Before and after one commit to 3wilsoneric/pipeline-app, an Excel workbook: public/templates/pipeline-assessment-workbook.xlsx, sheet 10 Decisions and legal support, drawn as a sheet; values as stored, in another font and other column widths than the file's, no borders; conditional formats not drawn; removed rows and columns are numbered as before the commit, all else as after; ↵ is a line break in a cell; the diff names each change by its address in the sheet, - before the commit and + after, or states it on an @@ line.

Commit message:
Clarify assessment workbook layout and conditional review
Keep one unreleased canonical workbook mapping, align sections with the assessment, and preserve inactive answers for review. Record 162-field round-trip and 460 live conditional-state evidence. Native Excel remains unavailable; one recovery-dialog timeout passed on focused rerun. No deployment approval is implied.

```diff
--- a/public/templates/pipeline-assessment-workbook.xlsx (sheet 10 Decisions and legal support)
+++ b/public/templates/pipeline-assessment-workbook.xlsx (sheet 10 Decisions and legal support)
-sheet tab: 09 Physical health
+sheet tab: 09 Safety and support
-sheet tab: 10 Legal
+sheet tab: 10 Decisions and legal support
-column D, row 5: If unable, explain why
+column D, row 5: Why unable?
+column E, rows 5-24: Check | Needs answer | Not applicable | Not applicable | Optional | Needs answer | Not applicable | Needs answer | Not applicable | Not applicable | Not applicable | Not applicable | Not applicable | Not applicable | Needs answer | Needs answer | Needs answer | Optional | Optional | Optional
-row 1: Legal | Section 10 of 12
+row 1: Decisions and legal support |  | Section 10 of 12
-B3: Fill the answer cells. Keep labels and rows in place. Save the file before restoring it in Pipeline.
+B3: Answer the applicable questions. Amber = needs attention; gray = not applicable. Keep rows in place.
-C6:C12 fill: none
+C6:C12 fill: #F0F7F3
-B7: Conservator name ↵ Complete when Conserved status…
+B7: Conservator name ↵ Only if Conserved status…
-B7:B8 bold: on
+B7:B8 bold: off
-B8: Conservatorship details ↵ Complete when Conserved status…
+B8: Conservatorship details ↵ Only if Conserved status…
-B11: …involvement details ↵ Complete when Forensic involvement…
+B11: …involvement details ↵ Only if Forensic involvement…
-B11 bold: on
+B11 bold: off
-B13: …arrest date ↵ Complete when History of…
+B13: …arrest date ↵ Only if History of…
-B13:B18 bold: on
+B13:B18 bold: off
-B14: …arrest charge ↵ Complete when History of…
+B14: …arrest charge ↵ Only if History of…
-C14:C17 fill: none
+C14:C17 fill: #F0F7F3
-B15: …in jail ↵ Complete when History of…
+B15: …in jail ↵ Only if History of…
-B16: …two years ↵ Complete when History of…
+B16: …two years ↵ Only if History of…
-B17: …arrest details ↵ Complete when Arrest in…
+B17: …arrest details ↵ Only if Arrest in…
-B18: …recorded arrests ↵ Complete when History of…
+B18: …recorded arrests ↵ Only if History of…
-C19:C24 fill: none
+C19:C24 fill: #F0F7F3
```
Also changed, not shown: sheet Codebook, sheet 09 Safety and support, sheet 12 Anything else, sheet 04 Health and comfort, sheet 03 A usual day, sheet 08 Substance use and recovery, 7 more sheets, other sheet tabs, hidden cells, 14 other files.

########

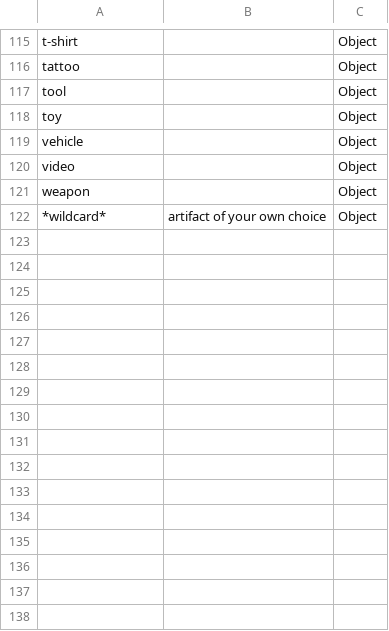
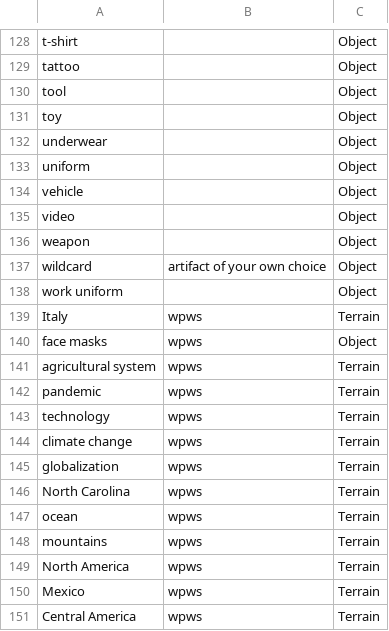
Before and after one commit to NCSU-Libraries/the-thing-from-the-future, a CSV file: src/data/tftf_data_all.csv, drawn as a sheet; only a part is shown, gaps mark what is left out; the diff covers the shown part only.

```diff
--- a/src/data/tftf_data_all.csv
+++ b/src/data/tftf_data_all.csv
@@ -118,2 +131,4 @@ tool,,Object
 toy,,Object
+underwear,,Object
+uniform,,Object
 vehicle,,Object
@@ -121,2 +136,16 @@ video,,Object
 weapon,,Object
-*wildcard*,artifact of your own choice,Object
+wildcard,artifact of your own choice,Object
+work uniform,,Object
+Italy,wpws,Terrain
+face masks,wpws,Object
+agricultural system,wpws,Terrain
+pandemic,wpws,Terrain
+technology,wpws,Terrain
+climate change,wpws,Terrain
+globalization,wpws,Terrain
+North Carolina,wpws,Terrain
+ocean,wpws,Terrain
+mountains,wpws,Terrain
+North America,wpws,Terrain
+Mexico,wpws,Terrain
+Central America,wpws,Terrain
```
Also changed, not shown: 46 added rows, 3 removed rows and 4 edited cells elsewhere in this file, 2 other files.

########

→ **TASK TO COMPLETE**
Of the entries above, repeat exactly the lines from the line with "Before and after one commit to 3wilsoneric/pipeline-app, an" through the line with "Clarify assessment workbook", both of them included.

→ **YOUR RESPONSE**
Before and after one commit to 3wilsoneric/pipeline-app, an Excel workbook: public/templates/pipeline-assessment-workbook.xlsx, sheet 10 Decisions and legal support, drawn as a sheet; values as stored, in another font and other column widths than the file's, no borders; conditional formats not drawn; removed rows and columns are numbered as before the commit, all else as after; ↵ is a line break in a cell; the diff names each change by its address in the sheet, - before the commit and + after, or states it on an @@ line.

Commit message:
Clarify assessment workbook layout and conditional review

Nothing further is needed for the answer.